Once upon a time, only a scant handful of real-estate developers, investors, and other professionals fully grasped the value that good design concepts, well executed, layered onto a project. It was axiomatic that, during prosperous periods, developers could be more magnanimous about higher-cost materials or sustainable precepts, from the outset through completion. In a bust, such luxuries would be sidelined or value-engineered to extinction. Furthermore, it was only exteriors-cladding, curtain walls, landscaping-that were seen as requiring design. Interiors would take care of themselves. Someone else would pay for them.
A few strange circumstances have conspired to alter this tableau, and the changes have meant that a far greater proportion of real-estate folks now pursue design as an integral element. While the amount of money pouring into commercial properties has soared, the length of time that an investor typically owns them before reselling has shrunk from decades to just a few years. Buildings have become trading cards. In order for their worth to grow quickly, they have to be special, not a mere commodity, and the very real role of design in engendering a perception of specialness has been thrown into sharp focus. During the boom at mid-decade, it seemed that any building could be sold at a profit. Then, at the very bottom of the recession brought on by the fall of Lehman Brothers-when the price of everything collapsed, and tenants could pick and choose where they went-it turned out that practically the only buildings with worth were those that had been well designed, outside and in. The imprimatur of stature, as projected by an exterior, was no longer sufficient. Stature had to be translated into the language of interior space. The design and construction, the finishes and fittings, had to reflect longevity, sustainability, and efficiency as well as the comfort, security, and power, not to mention individuality, that make any office or apartment building, shopping center, and hotel more than a core and a shell.
All this is not to say we are in a blissful state where the love of design-and the budgets for it-flow unencumbered.
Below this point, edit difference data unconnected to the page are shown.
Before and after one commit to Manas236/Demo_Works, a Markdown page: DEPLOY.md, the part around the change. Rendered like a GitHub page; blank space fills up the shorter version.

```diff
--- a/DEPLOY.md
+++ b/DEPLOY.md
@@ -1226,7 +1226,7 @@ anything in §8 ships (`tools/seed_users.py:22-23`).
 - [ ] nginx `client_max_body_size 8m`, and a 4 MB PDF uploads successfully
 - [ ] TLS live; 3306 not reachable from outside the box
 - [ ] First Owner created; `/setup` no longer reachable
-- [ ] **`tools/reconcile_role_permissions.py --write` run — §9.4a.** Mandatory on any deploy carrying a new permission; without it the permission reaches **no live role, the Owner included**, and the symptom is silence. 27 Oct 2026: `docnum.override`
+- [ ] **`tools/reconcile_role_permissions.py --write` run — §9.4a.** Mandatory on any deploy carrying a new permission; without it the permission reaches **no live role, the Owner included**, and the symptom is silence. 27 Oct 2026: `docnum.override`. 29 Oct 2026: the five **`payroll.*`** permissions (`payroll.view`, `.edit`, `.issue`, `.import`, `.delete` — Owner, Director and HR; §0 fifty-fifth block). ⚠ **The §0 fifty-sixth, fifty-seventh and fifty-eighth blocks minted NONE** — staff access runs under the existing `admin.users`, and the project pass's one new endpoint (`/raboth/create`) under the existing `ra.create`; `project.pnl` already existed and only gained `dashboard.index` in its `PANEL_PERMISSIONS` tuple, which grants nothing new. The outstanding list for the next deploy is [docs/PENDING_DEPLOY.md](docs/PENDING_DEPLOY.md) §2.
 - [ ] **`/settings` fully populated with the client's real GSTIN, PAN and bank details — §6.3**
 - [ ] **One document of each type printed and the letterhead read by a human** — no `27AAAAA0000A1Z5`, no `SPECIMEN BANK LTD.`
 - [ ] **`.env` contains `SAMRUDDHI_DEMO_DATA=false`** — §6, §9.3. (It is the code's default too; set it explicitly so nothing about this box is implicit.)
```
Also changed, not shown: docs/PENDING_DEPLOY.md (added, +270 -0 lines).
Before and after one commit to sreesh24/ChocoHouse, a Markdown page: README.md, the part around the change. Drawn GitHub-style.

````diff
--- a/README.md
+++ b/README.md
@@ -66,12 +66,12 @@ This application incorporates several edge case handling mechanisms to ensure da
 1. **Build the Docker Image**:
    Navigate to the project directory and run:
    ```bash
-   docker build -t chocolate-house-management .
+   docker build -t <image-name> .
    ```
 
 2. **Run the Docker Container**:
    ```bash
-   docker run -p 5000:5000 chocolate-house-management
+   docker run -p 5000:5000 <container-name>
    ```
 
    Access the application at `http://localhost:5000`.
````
Real-estate executives will still cut wherever possible, but they will also look for ways to boost worth. Whether they understand that design contributes to the bottom line or they are simply passionate about a less tangible reward is not quite a moot point. But it's less important than the result: more livable, workable, and enjoyable spaces that are also more durable and valuable, both in themselves and as contributions to a block, neighborhood, or city. These qualities will determine which projects emerge from tough times looking less like hard-bitten survivors than something that redefines both itself and its place and time.